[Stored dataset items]
════════════════
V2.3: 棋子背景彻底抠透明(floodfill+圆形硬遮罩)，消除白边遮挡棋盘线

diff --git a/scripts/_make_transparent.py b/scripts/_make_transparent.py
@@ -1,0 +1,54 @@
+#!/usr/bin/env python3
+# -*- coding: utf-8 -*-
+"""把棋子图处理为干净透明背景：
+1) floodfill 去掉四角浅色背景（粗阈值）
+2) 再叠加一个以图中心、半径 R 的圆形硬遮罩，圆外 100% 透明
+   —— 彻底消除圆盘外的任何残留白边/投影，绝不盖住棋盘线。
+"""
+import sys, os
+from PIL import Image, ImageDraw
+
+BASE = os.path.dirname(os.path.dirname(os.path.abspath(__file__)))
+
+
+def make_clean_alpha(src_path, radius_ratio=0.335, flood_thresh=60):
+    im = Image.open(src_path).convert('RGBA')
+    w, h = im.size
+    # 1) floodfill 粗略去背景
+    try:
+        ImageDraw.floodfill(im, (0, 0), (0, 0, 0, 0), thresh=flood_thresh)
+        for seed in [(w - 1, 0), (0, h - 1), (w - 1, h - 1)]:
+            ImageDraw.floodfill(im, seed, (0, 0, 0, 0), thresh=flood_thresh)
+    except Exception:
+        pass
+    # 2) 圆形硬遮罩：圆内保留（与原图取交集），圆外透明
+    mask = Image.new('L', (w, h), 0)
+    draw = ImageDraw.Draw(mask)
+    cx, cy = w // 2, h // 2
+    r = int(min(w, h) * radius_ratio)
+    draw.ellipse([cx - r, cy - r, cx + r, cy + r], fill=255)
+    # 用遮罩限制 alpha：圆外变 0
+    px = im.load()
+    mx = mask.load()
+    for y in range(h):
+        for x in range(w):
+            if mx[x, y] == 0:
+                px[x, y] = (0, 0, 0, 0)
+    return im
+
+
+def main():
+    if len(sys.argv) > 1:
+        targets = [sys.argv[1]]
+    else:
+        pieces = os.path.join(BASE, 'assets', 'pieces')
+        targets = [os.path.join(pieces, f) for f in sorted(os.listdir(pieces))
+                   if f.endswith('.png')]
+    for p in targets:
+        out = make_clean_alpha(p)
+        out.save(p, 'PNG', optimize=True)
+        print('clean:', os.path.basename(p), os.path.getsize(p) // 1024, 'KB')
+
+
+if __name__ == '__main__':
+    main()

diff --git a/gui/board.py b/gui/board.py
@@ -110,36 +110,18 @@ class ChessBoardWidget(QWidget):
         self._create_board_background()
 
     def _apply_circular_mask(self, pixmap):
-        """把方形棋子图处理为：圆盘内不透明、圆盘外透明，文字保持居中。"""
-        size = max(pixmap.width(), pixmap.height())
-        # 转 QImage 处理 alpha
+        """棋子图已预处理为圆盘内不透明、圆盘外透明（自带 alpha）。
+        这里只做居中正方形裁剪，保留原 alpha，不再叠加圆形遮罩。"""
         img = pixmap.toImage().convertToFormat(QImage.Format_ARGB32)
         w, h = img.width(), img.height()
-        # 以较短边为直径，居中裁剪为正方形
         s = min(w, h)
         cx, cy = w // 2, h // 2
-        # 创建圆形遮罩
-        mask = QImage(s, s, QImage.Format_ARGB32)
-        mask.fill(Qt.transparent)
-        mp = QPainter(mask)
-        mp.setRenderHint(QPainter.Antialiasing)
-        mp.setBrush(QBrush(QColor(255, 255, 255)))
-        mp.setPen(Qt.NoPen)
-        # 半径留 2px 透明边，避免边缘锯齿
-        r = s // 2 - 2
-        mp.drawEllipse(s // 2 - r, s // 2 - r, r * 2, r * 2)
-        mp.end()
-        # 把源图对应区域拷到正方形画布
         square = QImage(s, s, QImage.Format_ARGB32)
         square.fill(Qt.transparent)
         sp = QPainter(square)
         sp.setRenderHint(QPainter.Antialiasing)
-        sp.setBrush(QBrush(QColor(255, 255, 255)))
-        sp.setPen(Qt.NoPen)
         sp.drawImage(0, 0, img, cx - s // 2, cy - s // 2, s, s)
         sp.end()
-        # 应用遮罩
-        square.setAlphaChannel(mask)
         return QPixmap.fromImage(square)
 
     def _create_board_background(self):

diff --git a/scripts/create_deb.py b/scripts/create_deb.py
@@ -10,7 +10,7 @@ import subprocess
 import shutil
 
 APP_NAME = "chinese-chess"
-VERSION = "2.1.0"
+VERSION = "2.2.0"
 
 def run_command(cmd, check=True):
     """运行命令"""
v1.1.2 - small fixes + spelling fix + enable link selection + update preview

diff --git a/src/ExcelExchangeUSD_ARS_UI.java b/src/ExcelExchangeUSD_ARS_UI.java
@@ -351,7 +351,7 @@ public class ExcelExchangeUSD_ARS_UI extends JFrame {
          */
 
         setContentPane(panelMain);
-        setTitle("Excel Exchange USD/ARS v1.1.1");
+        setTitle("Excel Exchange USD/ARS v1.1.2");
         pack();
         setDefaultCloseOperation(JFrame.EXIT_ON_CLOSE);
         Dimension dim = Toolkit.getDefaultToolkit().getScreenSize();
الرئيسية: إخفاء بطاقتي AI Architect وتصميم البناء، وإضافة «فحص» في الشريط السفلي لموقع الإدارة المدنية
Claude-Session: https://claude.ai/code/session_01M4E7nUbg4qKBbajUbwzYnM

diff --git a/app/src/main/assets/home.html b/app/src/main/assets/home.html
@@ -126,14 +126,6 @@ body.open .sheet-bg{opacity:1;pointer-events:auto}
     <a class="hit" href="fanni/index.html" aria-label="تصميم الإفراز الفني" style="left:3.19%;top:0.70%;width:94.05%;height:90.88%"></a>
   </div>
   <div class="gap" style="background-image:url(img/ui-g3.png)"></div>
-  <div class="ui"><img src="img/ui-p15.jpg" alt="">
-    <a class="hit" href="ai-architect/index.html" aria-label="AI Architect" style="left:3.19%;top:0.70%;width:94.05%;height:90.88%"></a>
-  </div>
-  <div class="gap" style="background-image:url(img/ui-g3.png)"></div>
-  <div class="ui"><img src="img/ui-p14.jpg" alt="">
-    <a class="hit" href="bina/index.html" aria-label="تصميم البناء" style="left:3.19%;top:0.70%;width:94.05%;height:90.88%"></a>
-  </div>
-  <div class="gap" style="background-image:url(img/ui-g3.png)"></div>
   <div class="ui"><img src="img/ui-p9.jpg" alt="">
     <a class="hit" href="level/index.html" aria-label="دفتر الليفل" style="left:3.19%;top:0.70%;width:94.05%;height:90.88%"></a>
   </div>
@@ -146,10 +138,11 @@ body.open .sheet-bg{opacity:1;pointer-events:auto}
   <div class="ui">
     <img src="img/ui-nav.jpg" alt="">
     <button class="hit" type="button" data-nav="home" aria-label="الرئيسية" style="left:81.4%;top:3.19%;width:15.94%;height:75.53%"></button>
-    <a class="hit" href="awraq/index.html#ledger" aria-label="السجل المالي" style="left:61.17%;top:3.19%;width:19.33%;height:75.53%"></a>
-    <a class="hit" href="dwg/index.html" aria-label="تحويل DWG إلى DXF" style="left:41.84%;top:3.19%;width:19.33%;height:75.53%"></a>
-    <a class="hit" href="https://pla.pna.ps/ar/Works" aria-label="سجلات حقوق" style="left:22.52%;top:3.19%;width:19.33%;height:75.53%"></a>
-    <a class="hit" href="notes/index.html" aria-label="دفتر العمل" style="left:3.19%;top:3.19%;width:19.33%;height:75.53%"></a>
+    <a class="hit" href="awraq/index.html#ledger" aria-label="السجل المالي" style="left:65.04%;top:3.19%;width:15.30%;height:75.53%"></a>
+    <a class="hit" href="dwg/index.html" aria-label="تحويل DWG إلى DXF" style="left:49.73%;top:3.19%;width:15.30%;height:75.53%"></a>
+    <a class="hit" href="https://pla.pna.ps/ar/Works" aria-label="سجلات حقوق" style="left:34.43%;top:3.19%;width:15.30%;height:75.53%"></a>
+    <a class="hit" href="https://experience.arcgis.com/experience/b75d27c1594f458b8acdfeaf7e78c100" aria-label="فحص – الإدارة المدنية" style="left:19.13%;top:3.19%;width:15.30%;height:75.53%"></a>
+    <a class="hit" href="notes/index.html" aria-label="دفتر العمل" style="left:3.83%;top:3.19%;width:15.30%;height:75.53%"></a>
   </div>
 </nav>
════════════════
Pick out the lines above containing the word "QImage", then copy them.

→ Answer to the exercise
-        # 转 QImage 处理 alpha
         img = pixmap.toImage().convertToFormat(QImage.Format_ARGB32)
-        mask = QImage(s, s, QImage.Format_ARGB32)
         square = QImage(s, s, QImage.Format_ARGB32)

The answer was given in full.